Huck's friend Jim meant quite a lot to him and Huck's determination to improve Jim's lot in life was quite covert. Huck is sure not to demonstrate his attempts to assist Jim due to his fear of what others might think and the controversial beliefs of society at that time. "To complicate matters further, Huck almost never makes a moral judgment. He is a magnificent observer, and it is a constant marvel how much he is able to notice and describe in his precise colloquial diction. But he never condemns any of the thinks the reader and Twain know to be morally reprehensible. In this sense Huck fulfills a Realist idea by being the detached observer who sees everything and lets the facts speak their own message" (Hoffman 33). Although Huck was not openly against racism the novel tries to undermine and discourage the racial hatred that was common at this time in history. He was apparently born free of original sin and, although he lived in a guilty society, he never shared its guilt. True, at first, since everyone around him took slavery for granted, he found it perfectly natural. He considered Jim a mere superstitious Negro, "a runaway slave," "Miss Watson's nigger," somebody's property, he was guilty of stealing, but, whereas to Tom Sawyer other persons were objects one could play with as toys, to Huck they were subjects with feelings of their own"(Asselineau 105). Huck realized that he rather go straight to hell than to betray Jim since it would only be the appropriate thing to do. Mark Twain should be given more credit for his obvious attempt to bring racial hatred to the public spotlight though his novel.

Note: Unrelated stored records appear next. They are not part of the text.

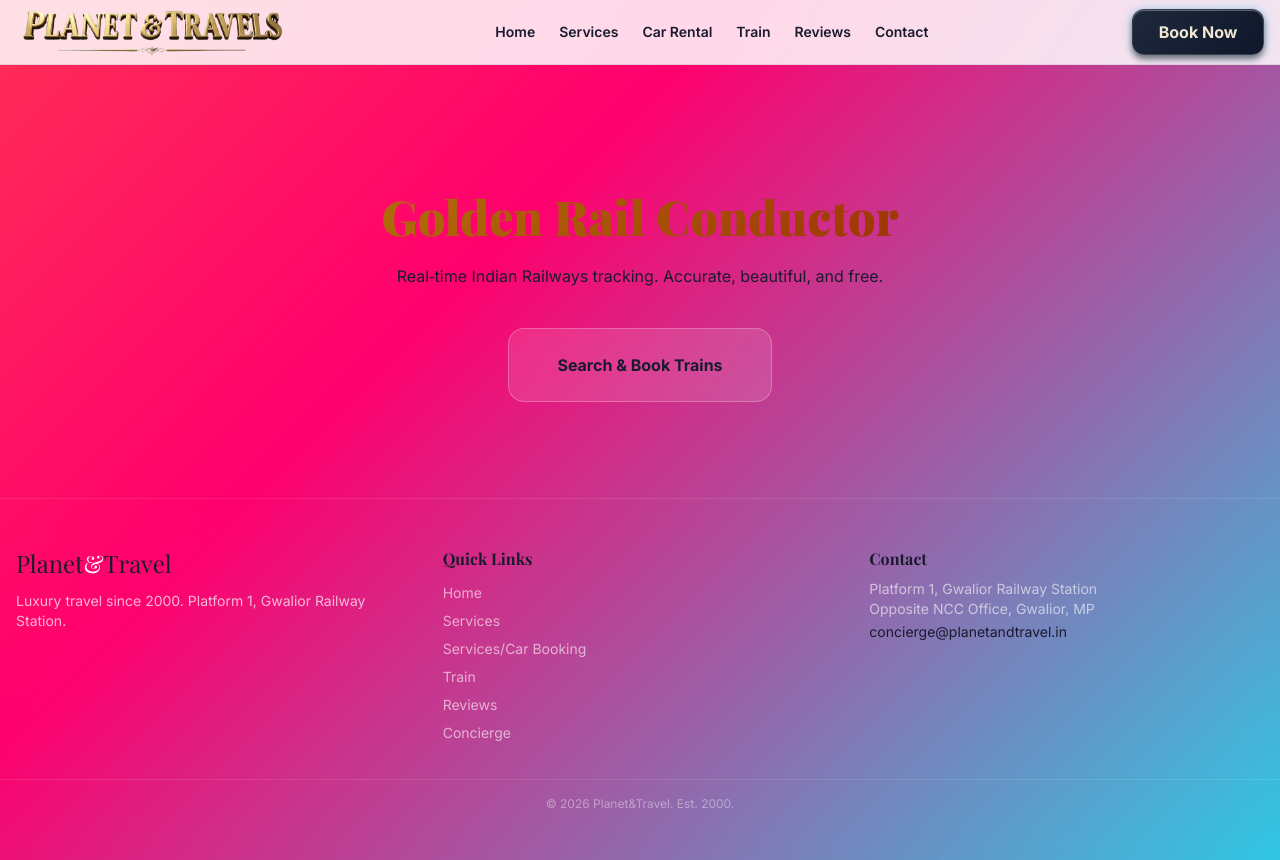
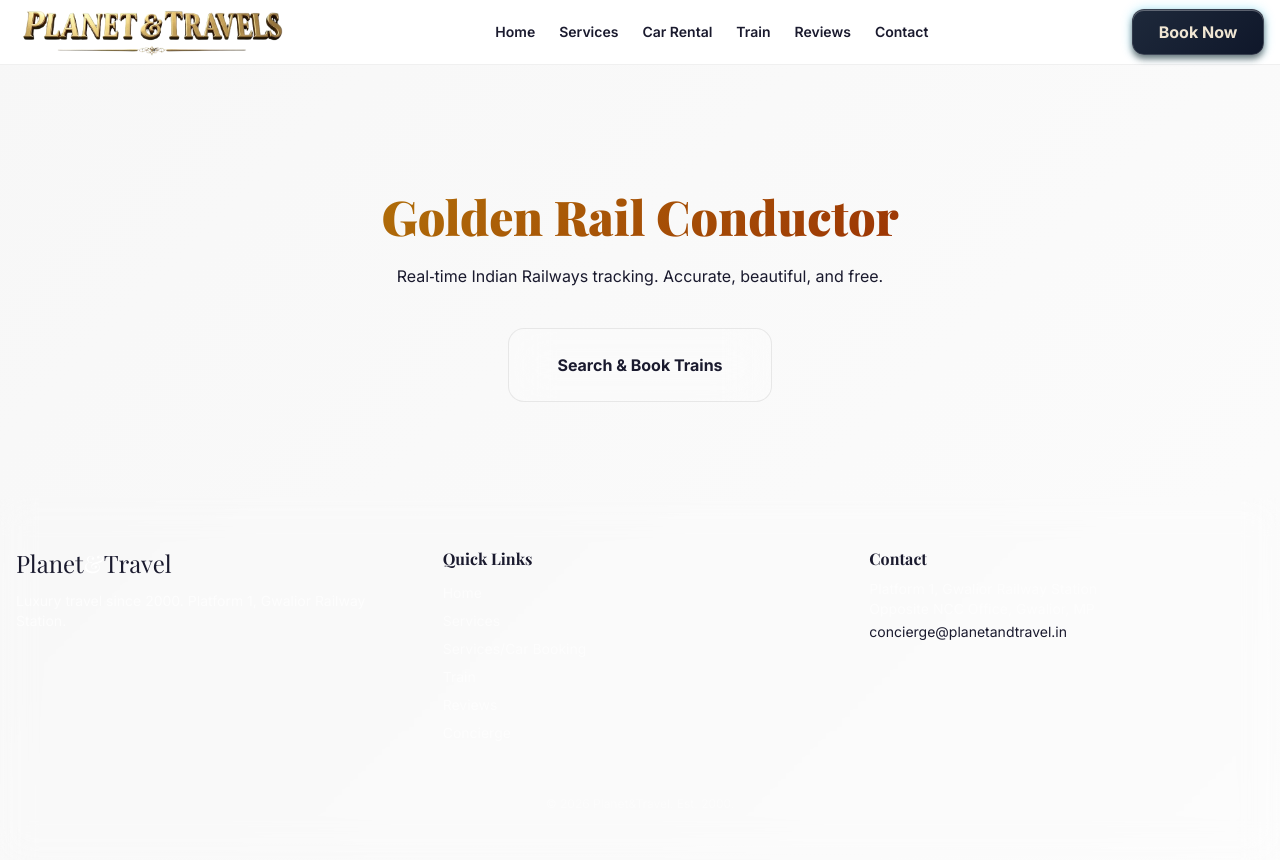
Before and after one commit to CodeWander-666/planet-travel, a Next.js app: page /train in a window 1280 px wide. Built offline with nearby package versions, Linux system fonts and the light colour scheme; a web font is replaced by a local one.

Commit message:
🤍 Pure luxury white background

```diff
--- a/src/app/globals.css
+++ b/src/app/globals.css
@@ -11,11 +11,12 @@
 body {
   font-family: 'Inter', sans-serif;
   color: #1a1a2e;
-  background: linear-gradient(135deg, #FFD700 0%, #FF6B35 20%, #FF006E 40%, #00F5FF 60%, #32CD32 80%, #FFD700 100%);
+  /* Pure luxury white gradient – subtle & looping */
+  background: linear-gradient(135deg, #ffffff 0%, #fafafa 25%, #f5f5f5 50%, #fafafa 75%, #ffffff 100%);
   background-size: 400% 400%;
-  animation: dopamineRotate 8s ease infinite;
+  animation: whiteLuxury 12s ease infinite;
 }
-@keyframes dopamineRotate {
+@keyframes whiteLuxury {
   0% { background-position: 0% 50%; }
   50% { background-position: 100% 50%; }
   100% { background-position: 0% 50%; }
@@ -23,8 +24,8 @@
 
 h1,h2,h3,h4 { font-family: 'Playfair Display', serif; }
 
-.glass { background: rgba(255,255,255,0.12); backdrop-filter: blur(20px); border: 1px solid rgba(255,255,255,0.25); border-radius: 16px; }
-.glass-light { background: rgba(255,255,255,0.08); backdrop-filter: blur(10px); border: 1px solid rgba(255,255,255,0.15); border-radius: 16px; }
+.glass { background: rgba(255,255,255,0.25); backdrop-filter: blur(20px); border: 1px solid rgba(0,0,0,0.08); border-radius: 16px; }
+.glass-light { background: rgba(255,255,255,0.15); backdrop-filter: blur(10px); border: 1px solid rgba(0,0,0,0.05); border-radius: 16px; }
 
 .text-gradient {
   background: linear-gradient(135deg, #B8860B 0%, #8B0000 50%, #B8860B 100%);
@@ -39,10 +40,10 @@
 .hero-background video, .hero-background img { position: absolute; top:0; left:0; width:100%; height:100%; object-fit:cover; z-index:0; }
 .hero-overlay { position: absolute; inset:0; background: var(--overlay-dark); z-index:1; }
 .hero-content { position: relative; z-index:2; display:flex; align-items:center; justify-content:center; min-height:100vh; text-align:center; padding:6rem 1rem 2rem; }
-.hero-fallback-bg { background: linear-gradient(135deg, #FFD700 0%, #FF006E 50%, #00F5FF 100%); background-size:400% 400%; animation: heroGradient 8s ease infinite; }
+.hero-fallback-bg { background: linear-gradient(135deg, #ffffff 0%, #e8e8e8 100%); background-size:400% 400%; animation: heroGradient 12s ease infinite; }
 @keyframes heroGradient { 0%{background-position:0% 50%} 50%{background-position:100% 50%} 100%{background-position:0% 50%} }
 
-.header-bg { background: rgba(255,255,255,0.85); backdrop-filter: blur(20px); border-bottom: 1px solid rgba(0,0,0,0.08); }
+.header-bg { background: rgba(255,255,255,0.92); backdrop-filter: blur(20px); border-bottom: 1px solid rgba(0,0,0,0.06); }
 
 .nav-btn-dark {
   position: relative; padding: 0.6rem 1.6rem;
@@ -60,8 +61,8 @@
 .service-card { position: relative; border-radius: 20px; overflow: hidden; }
 .service-card::before {
   content: ''; position: absolute; top:-2px; left:-2px; right:-2px; bottom:-2px;
-  background: linear-gradient(45deg, #FFD700, #FF006E, #00F5FF, #FFD700);
-  background-size: 400% 400%; animation: borderGlow 3s linear infinite;
+  background: linear-gradient(45deg, #D4AF37, #F5E08E, #D4AF37, #F5E08E);
+  background-size: 400% 400%; animation: borderGlow 4s linear infinite;
   border-radius: 20px; z-index: -1; opacity: 0; transition: opacity 0.4s;
 }
 .service-card:hover::before { opacity: 1; }
```
Also changed, not shown: 1 other file (tests, documents, lock files or other folders).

Still today in our modern society we have people who do not realize that this is a book about freeing "Negro's". Some like the author John H. Wallace feel the novel is an abomination and should have never been written. He goes on to say, "The Adventures of Huckleberry Finn, by Mark Twain is the most grotesque example of raciest trash ever written"¦. Weather it's a classic or not, it should not be able to continue to cause our children embarrassment about their heritage"(Wallace 112). He even goes on to suggest that it should even be removed from schools and classrooms across the entire country. One must realize that this novel has broken racial barriers and helped people to realize the error of their ways.

Although Huck makes no active protest, one must remember that this is a novel of social change and maturing not only for Huck but also for anyone who takes the time to read this rich piece of art and history. "Through the opposition of River and Shore, the novel shows that Huck's finer qualities spontaneity, immediacy, and responsiveness are important moral equipment if ever we are to break free of outworn conventions and artifice. But the novel makes it equally clear that they are not sufficient provisions in the journey of maturity"(Fertel 95).